Rollover benefits statement and Death benefit rollover statement information and instructions for transactions from 1 July 2017
You must provide a Rollover benefits statement (RBS) when you pay a rollover super benefit to another super provider. When you roll over a super death benefit to another super provider you must provide a Death benefit rollover statement (DBRS).
You will have met your requirement to provide the RBS or DBRS to the receiving super provider by sending the information electronically under the Superannuation Data and Payment Standards 2012 (the SuperStream Standard).
Where you are unable to send the information electronically via SuperStream you must provide a paper statement to the receiving super provider.
There are two types of statements you (the transferring provider) must provide to the receiving super provider and member when you pay a rollover super benefit from
1 July 2017:
- Rollover benefits statement
- Death benefit rollover statement.
Find out about:
Rollover benefits statement
This information may not apply to the current year. Check the content carefully to ensure it is applicable to your circumstances.
End of attention
Use the following version of the RBS for payments occurring from 1 July 2017 that are not a death benefit rollover.
- Check that the rollover data standard does not apply before using the RBS. For more information about the SuperStream standard refer to APRA regulated funds.
Statements to members
If you give a statement to the receiving super provider, using either the RBS or an electronic statement using the SuperStream Standard, you must give the statement to your member within 30 days of the rollover payment. You can use the RBS, or a similar form you create including the same information.
Note: Use the current RBS (NAT 70944-03.2013) to give a statement to your member.
Payments that require an RBS
A rollover superannuation benefit is defined in the Income Tax Assessment Act 1997 (ITAA 1997).
These examples demonstrate when you must provide the receiving super provider with an RBS if you are not already providing all the same information electronically using the data standard.
- When you roll over all or part of your member's super while your member is in the contributions phase, if they choose to have all or part of their super interest rolled over to another super fund.
- When you roll over all or part of your member's super to a super account with another fund from which an income stream will be paid (for example, when they move from an accumulation phase in your fund to a pension phase in another).
- When you roll over a lump sum for your member after they have satisfied a condition of release, if they chose to move their benefits to another super fund.
- When you transfer benefits from your member's super account to their spouse's super account with another fund after accepting an application for contributions splitting or under a family law obligation.
- When you are the trustee of a non-complying fund and are paying member benefits to another super fund.

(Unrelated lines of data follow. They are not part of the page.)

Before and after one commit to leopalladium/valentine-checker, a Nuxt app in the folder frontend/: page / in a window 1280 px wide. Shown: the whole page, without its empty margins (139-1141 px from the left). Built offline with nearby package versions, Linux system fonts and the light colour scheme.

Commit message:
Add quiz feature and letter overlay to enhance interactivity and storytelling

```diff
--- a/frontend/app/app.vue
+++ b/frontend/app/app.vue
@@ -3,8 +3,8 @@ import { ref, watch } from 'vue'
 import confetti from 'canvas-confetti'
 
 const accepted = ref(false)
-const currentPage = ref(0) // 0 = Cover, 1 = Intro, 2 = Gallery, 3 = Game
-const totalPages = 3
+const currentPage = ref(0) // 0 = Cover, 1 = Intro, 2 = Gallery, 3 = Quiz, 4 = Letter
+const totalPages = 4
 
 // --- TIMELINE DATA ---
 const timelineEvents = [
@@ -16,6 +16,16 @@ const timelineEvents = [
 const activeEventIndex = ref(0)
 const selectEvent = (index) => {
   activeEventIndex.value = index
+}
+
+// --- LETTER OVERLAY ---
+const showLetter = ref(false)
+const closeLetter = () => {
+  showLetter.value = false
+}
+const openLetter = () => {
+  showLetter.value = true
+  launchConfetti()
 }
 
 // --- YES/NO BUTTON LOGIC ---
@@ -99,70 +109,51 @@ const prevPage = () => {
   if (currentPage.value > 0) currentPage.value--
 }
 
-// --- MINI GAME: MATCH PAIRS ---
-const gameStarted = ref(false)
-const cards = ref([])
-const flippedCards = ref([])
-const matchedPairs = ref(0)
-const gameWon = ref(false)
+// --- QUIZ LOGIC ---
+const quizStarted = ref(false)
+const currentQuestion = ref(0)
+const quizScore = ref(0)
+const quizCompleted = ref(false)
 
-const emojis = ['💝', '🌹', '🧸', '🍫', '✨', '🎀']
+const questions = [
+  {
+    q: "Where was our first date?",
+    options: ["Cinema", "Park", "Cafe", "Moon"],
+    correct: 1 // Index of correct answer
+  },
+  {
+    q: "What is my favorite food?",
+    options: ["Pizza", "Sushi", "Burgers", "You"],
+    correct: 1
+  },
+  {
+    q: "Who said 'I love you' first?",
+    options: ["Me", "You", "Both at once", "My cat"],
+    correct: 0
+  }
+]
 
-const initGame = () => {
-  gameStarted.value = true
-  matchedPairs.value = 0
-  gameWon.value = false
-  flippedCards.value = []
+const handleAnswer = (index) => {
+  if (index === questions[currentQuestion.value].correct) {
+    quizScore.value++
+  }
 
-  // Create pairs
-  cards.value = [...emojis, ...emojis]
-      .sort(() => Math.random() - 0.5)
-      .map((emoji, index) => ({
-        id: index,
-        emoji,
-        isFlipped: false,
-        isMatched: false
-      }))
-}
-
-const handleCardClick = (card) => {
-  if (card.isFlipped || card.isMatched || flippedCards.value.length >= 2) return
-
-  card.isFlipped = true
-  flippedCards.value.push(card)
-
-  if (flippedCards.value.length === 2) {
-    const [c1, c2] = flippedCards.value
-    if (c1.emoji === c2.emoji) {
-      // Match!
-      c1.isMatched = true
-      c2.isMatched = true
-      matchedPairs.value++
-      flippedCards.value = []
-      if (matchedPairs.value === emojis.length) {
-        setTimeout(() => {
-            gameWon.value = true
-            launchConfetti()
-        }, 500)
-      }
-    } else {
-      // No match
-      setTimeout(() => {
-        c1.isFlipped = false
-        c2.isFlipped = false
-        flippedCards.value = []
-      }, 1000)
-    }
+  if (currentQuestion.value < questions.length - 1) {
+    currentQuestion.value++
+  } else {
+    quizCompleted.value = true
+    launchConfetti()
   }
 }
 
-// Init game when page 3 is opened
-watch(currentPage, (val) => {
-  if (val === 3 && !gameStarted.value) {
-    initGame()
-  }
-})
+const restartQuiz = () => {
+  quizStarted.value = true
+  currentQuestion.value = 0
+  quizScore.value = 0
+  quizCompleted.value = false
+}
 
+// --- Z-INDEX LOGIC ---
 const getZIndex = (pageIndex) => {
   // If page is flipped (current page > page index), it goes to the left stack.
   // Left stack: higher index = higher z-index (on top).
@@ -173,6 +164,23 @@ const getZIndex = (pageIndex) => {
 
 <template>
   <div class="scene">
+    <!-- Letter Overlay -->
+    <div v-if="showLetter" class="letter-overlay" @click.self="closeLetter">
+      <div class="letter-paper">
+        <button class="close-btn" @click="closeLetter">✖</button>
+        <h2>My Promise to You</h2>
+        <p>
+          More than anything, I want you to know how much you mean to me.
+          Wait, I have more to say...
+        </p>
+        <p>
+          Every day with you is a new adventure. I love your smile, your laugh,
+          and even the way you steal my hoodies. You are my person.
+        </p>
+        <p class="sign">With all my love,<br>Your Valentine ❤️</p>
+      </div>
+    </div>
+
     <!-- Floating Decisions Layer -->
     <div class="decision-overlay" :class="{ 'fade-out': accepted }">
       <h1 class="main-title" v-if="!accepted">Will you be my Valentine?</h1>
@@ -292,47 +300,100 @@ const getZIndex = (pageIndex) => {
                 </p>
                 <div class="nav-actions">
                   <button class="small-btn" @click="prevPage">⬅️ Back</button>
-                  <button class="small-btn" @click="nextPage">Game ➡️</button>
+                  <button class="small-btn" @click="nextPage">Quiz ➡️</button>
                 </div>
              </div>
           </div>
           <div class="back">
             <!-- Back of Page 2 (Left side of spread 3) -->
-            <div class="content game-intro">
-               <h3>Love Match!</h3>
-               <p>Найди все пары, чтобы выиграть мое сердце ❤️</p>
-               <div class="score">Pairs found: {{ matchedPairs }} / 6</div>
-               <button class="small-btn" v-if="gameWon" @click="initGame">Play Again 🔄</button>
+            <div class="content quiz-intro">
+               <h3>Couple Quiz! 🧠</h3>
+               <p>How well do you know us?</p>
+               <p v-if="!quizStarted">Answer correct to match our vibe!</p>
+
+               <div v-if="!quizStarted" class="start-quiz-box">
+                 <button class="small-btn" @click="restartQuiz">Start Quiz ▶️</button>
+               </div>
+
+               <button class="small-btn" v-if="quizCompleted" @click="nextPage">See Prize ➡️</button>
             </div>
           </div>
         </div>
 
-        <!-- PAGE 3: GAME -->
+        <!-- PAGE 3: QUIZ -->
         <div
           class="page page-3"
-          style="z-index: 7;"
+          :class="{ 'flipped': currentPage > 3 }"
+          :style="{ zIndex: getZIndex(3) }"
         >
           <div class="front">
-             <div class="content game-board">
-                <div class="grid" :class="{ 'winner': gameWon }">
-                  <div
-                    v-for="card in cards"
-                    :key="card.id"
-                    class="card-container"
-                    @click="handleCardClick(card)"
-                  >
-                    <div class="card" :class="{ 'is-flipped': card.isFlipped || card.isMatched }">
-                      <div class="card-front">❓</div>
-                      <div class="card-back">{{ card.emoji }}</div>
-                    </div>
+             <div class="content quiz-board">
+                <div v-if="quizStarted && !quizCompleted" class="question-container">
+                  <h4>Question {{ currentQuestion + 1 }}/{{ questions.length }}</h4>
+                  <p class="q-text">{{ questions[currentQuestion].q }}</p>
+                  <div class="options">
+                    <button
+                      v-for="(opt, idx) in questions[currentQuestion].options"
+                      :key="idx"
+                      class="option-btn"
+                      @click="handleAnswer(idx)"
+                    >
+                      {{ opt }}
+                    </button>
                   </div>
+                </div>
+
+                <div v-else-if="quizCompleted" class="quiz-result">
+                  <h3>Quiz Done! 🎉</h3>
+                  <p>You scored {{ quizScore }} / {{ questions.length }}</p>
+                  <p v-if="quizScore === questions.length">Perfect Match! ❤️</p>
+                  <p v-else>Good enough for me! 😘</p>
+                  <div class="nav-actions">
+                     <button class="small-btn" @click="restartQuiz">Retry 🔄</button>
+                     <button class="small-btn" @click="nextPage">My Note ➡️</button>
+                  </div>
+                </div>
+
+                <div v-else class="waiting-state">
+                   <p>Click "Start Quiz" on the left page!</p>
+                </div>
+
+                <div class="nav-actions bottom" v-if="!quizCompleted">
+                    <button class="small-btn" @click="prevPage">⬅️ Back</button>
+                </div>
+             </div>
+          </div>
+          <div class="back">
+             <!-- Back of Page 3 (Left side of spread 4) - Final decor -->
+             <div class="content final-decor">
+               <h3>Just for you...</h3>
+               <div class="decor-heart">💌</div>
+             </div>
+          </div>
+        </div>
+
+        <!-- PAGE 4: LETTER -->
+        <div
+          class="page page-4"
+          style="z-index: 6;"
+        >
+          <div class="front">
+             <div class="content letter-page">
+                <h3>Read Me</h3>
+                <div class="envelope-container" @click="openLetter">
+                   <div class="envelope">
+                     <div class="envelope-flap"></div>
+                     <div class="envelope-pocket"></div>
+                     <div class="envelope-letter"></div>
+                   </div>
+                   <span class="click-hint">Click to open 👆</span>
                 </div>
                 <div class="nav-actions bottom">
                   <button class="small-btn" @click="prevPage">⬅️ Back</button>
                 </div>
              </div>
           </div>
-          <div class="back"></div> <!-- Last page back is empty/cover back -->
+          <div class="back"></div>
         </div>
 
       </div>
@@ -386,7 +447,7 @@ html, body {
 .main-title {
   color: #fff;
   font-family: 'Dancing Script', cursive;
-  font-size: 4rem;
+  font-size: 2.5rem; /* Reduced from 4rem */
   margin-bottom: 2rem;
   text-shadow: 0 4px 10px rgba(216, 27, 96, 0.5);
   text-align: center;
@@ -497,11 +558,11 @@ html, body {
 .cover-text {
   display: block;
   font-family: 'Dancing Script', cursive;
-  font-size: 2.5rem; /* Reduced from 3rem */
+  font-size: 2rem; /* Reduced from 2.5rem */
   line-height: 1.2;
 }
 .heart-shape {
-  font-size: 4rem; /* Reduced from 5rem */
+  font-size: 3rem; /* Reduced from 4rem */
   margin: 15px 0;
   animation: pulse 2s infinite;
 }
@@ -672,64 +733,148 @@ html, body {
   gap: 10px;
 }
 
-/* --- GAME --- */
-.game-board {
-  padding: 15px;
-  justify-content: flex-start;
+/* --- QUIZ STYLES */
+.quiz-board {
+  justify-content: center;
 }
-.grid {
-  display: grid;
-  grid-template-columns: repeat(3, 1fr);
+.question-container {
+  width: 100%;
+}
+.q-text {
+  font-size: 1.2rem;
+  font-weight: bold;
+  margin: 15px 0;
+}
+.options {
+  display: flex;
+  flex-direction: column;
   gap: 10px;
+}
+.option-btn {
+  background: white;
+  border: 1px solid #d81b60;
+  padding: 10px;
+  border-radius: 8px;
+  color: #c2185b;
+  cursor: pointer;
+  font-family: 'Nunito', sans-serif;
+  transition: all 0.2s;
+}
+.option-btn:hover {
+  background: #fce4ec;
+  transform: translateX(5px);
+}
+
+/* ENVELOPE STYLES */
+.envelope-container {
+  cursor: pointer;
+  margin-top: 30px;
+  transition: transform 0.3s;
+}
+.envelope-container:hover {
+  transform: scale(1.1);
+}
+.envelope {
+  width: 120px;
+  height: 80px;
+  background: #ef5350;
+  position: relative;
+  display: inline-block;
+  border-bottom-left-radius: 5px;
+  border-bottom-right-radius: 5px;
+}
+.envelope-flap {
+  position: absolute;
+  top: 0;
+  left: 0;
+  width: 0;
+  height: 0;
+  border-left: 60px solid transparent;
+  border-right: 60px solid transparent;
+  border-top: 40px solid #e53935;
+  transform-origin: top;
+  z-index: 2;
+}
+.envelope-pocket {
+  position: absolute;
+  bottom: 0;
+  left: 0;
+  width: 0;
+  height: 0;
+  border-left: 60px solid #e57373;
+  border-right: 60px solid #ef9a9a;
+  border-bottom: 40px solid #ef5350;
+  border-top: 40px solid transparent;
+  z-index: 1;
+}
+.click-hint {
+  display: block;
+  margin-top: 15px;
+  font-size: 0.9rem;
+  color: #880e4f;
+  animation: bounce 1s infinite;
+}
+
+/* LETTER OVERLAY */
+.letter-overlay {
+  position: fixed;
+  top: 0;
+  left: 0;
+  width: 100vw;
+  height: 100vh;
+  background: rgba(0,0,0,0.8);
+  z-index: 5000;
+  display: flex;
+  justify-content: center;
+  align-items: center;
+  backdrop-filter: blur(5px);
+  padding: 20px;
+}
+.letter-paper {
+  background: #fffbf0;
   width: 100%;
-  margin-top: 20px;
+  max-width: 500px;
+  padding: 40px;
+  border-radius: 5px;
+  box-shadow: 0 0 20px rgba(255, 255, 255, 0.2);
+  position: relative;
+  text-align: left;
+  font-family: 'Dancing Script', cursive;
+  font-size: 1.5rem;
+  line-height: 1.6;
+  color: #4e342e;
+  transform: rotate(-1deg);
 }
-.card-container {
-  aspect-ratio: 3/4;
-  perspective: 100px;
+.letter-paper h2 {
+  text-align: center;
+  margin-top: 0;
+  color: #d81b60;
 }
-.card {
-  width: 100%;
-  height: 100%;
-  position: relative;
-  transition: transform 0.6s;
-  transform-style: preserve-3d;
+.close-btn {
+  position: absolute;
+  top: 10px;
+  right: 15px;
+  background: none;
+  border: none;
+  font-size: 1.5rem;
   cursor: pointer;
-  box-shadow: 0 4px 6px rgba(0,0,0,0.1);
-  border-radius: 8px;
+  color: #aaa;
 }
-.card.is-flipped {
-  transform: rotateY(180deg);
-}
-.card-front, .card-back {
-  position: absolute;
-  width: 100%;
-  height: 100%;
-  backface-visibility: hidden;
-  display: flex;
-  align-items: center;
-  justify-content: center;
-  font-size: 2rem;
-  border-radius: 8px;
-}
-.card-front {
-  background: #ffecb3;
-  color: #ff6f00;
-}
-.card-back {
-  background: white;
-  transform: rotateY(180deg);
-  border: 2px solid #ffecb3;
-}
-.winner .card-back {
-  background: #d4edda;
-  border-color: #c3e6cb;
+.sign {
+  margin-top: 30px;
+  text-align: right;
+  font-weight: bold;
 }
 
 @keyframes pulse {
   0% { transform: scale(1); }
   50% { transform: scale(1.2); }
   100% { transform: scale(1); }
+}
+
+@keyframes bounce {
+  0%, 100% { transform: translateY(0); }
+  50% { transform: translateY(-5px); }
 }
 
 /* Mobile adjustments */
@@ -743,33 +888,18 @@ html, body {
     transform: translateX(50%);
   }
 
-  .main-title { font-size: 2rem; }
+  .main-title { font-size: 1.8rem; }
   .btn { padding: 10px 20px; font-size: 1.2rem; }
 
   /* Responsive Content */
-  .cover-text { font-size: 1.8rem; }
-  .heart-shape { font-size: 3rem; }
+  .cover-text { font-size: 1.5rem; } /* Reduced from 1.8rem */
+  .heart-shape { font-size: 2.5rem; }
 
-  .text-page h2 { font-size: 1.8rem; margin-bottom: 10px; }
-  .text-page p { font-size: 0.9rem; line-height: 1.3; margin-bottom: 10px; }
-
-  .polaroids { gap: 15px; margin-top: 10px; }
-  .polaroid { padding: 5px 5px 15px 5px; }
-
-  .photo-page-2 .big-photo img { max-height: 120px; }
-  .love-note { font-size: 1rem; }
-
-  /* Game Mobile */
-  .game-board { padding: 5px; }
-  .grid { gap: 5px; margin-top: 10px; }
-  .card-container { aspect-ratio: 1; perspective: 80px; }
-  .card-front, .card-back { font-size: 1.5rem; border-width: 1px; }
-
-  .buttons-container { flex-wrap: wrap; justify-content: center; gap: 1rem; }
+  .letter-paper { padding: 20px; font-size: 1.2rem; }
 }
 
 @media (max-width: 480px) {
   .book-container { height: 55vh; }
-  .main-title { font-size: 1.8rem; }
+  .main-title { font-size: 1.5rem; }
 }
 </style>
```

Payments that don't require an RBS
When you move an amount from one super account to a different super account held by the same trustee (or RSA provider), you don't need to provide an RBS as there is only one trustee involved.
When you make a payment to another super provider for the benefit of a member with a terminal medical condition, this payment is not a rollover superannuation benefit. The receiving super provider is treated as having received a personal contribution from the member.
You don't need to use the RBS when rolling over a death benefit, however you will need to complete a Death benefit rollover statement.
Statement by non-complying funds
If your fund is non-complying, you must provide an RBS if you make a payment to another super provider (including another non-complying fund). You must do this regardless of the fact that these payments are not rollover superannuation benefits. You do not need to complete section C of the RBS.
Last modified: 17 Sep 2021QC 28175